» Records from a collection:
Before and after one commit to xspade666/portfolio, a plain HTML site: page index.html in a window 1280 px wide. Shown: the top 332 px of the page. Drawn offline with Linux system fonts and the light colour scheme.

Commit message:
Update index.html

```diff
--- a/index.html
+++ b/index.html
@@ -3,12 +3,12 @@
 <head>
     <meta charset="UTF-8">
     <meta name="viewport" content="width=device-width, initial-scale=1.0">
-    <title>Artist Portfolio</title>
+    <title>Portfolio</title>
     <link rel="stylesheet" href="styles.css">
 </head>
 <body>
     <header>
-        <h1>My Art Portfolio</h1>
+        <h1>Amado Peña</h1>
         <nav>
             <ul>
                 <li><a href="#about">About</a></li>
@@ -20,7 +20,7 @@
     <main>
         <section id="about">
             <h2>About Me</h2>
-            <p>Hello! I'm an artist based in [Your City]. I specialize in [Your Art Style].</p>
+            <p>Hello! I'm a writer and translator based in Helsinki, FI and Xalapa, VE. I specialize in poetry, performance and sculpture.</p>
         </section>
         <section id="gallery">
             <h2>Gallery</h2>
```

---

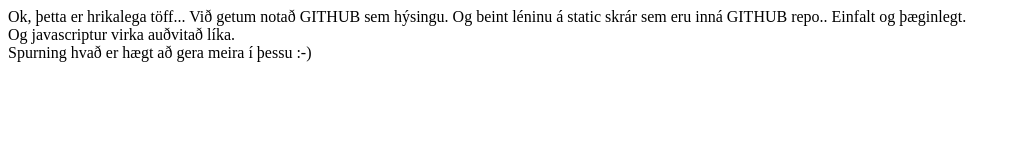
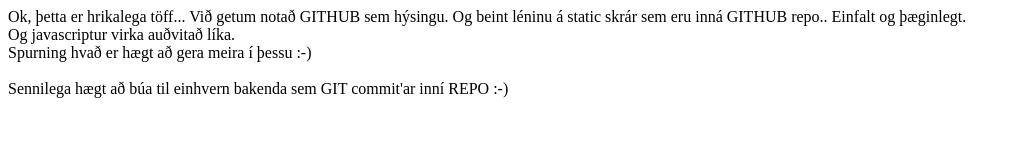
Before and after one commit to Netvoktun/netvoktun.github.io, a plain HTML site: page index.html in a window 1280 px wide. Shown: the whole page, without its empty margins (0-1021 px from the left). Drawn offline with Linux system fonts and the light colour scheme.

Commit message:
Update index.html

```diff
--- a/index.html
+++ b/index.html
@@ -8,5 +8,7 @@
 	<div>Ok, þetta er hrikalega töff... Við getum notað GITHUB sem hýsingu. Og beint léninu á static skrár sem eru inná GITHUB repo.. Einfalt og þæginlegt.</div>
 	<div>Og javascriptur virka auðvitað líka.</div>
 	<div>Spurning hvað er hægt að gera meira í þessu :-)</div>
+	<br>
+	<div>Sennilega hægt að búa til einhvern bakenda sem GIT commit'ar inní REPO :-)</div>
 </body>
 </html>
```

» TASK TO CARRY OUT:
Tally up the lines in the data that hold the word "section". Only the total should be given.

» REPLY TO THE EXERCISE:
3